----- DATASET RECORDS -----

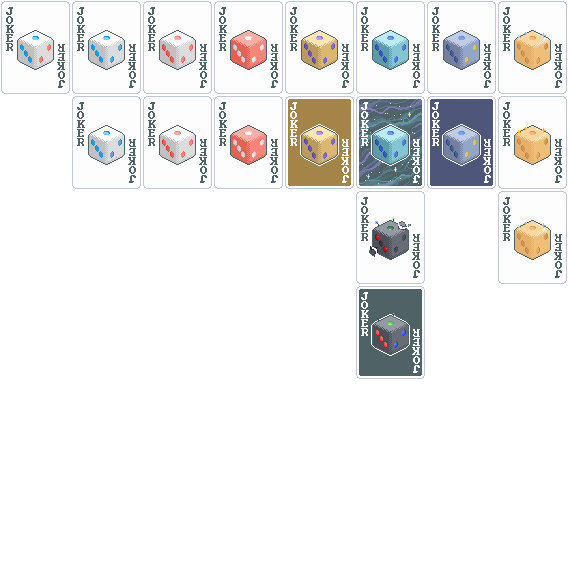
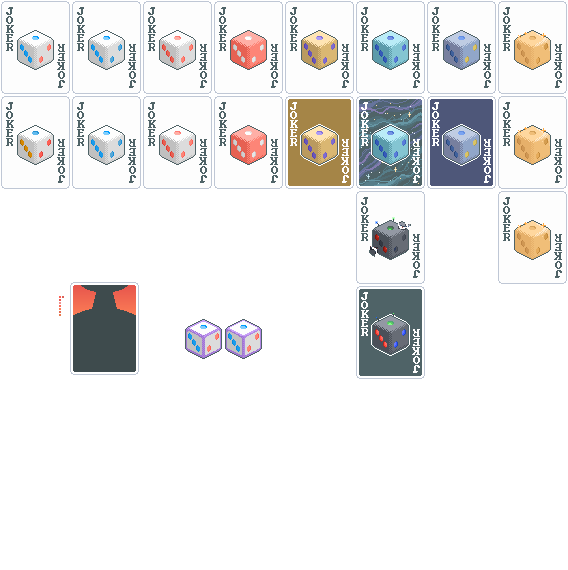
0.7.1 Update
- Added D6 Consumables atlas + Override texture
- Weighted is reworked: 3 in 4 chance to roll selected
- All D6 Consumabled have a 50% fixed chance to not appear if a D6 Joker does not exist
- D6 Consumables can be "reserved" which is TOTALLY not borrowed from Cryptid :]

Changed region(s): [[0.1197, 0.4772, 0.2394, 0.6561], [0.0, 0.1789, 0.1197, 0.3281], [0.3292, 0.5667, 0.4789, 0.6263]]

diff --git a/TODO.md b/TODO.md
@@ -35,7 +35,7 @@
 - [ ] Reconstruction (Tarot)
 - [ ] The Die Wielder (Tarot)
 - [ ] Transplant (Tarot)
-- [ ] Override (Spectral)
+- [x] Override (Spectral)
 - [ ] Purification (Spectral)
 - [ ] Lightshow (Tarot)
 - [ ] Duplication (Spectral)
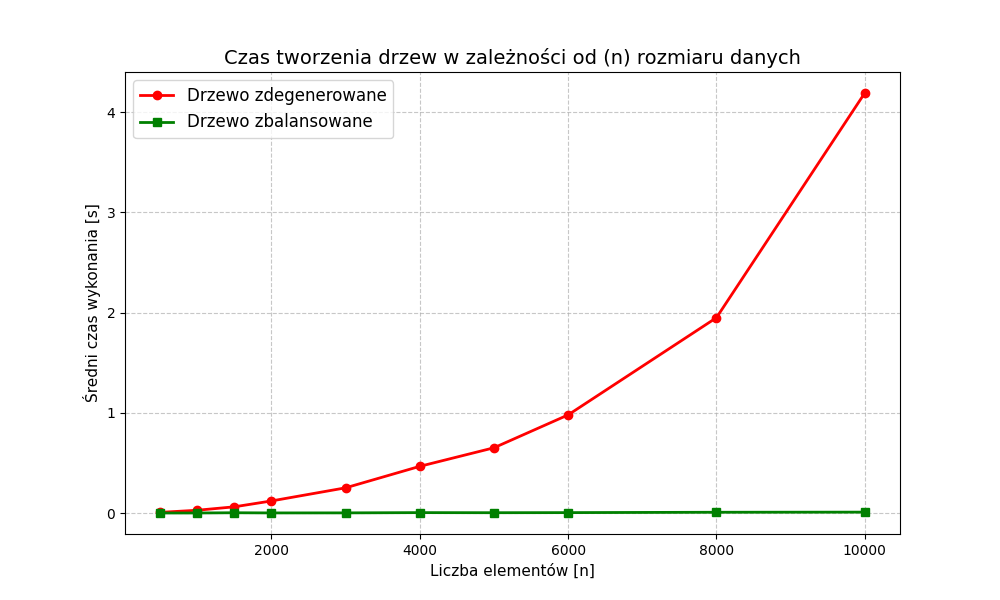
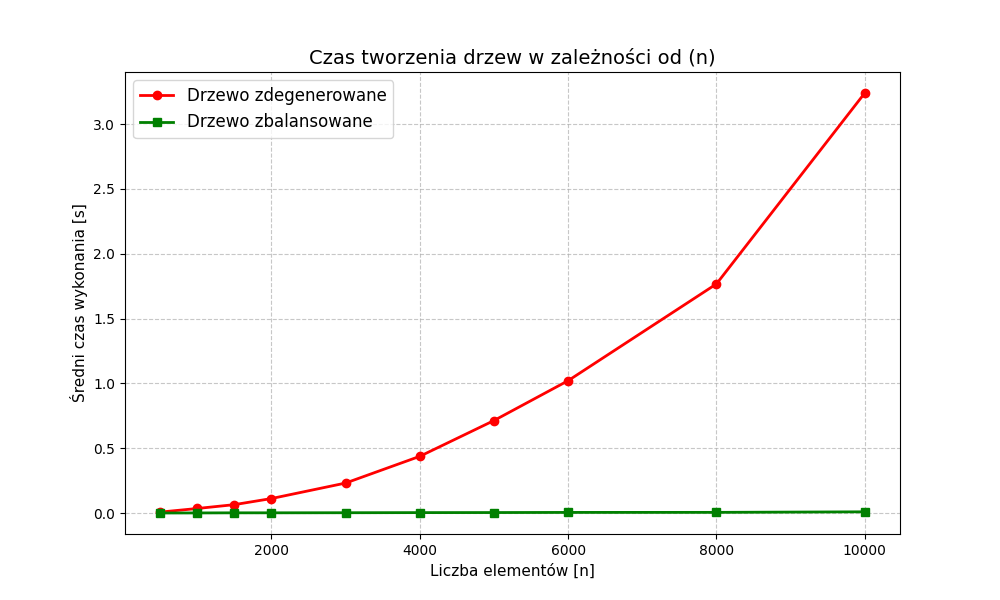
poprawki na wykresach

diff --git a/tests.py b/tests.py
@@ -19,7 +19,9 @@ def generate_plot(n_values, degenerate_times, balanced_times, title):
     plt.figure(figsize=(10, 6))
 
     plt.plot(n_values, degenerate_times, label="Drzewo zdegenerowane", color='red', marker='o', linewidth=2)
-    plt.plot(n_values, balanced_times, label="Drzewo zbalansowane", color='green', marker='s', linewidth=2)
+
+    if balanced_times is not None:
+        plt.plot(n_values, balanced_times, label="Drzewo zbalansowane", color='green', marker='s', linewidth=2)
 
     plt.title(title, fontsize=14)
     plt.xlabel('Liczba elementów [n]', fontsize=11)
@@ -38,14 +40,16 @@ def generate_tests():
     results = {
         'creation': {'deg': [], 'bal': []},
         'max': {'deg': [], 'bal': []},
-        'in_order': {'deg': [], 'bal': []}
+        'in_order': {'deg': [], 'bal': []},
+        'dsw': {'deg': []}
     }
 
     for n in n_values:
         times = {
             'create_deg': [], 'create_bal': [],
             'max_deg': [], 'max_bal': [],
-            'in_order_deg': [], 'in_order_bal': []
+            'in_order_deg': [], 'in_order_bal': [],
+            'dsw_deg': []
         }
 
         print(f"Rozpoczynam testy dla n = {n}")
@@ -75,6 +79,11 @@ def generate_tests():
                 stop = time.perf_counter()
                 times['in_order_deg'].append(stop-start)
 
+                start = time.perf_counter()
+                tree_deg.balance_dsw()
+                stop = time.perf_counter()
+                times['dsw_deg'].append(stop - start)
+
             # Testy dla drzewa zbalansowanego
 
             tree_bal = BST()
@@ -102,10 +111,11 @@ def generate_tests():
 
         results['in_order']['deg'].append(statistics.mean(times['in_order_deg']))
         results['in_order']['bal'].append(statistics.mean(times['in_order_bal']))
+        results['dsw']['deg'].append(statistics.mean(times['dsw_deg']))
 
-    generate_plot(n_values, results['creation']['deg'], results['creation']['bal'],"Czas tworzenia drezw w zależności od (n)")
-    generate_plot(n_values, results['max']['deg'], results['max']['bal'], "Czas szukania wartości MAX w zależności od (n)")
-    generate_plot(n_values, results['in_order']['deg'], results['in_order']['bal'], "Czas wyszukiwania in-order w zależności od (n)")
+    generate_plot(n_values, results['creation']['deg'], results['creation']['bal'],"Czas tworzenia drzew w zależności od (n)")
+    #generate_plot(n_values, results['max']['deg'], results['max']['bal'], "Czas szukania wartości MAX w zależności od (n)")
+    #generate_plot(n_values, results['in_order']['deg'], results['in_order']['bal'], "Czas wyszukiwania in-order w zależności od (n)")
+    generate_plot(n_values, results['dsw']['deg'], None, "Czas równoważenia DSW w zależności od liczby elementów (n)")
 
-
-#generate_tests()
+generate_tests()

-----

**WHAT THIS TASK INVOLVES:** Although the records above contain pictures, the copy should hold only the lines from their start through the line containing "plt.figure(figsize=(10, 6))", each exactly as written, and none of the pictures.

**WRITTEN SOLUTION:**
0.7.1 Update
- Added D6 Consumables atlas + Override texture
- Weighted is reworked: 3 in 4 chance to roll selected
- All D6 Consumabled have a 50% fixed chance to not appear if a D6 Joker does not exist
- D6 Consumables can be "reserved" which is TOTALLY not borrowed from Cryptid :]

Changed region(s): [[0.1197, 0.4772, 0.2394, 0.6561], [0.0, 0.1789, 0.1197, 0.3281], [0.3292, 0.5667, 0.4789, 0.6263]]

diff --git a/TODO.md b/TODO.md
@@ -35,7 +35,7 @@
 - [ ] Reconstruction (Tarot)
 - [ ] The Die Wielder (Tarot)
 - [ ] Transplant (Tarot)
-- [ ] Override (Spectral)
+- [x] Override (Spectral)
 - [ ] Purification (Spectral)
 - [ ] Lightshow (Tarot)
 - [ ] Duplication (Spectral)
poprawki na wykresach

diff --git a/tests.py b/tests.py
@@ -19,7 +19,9 @@ def generate_plot(n_values, degenerate_times, balanced_times, title):
     plt.figure(figsize=(10, 6))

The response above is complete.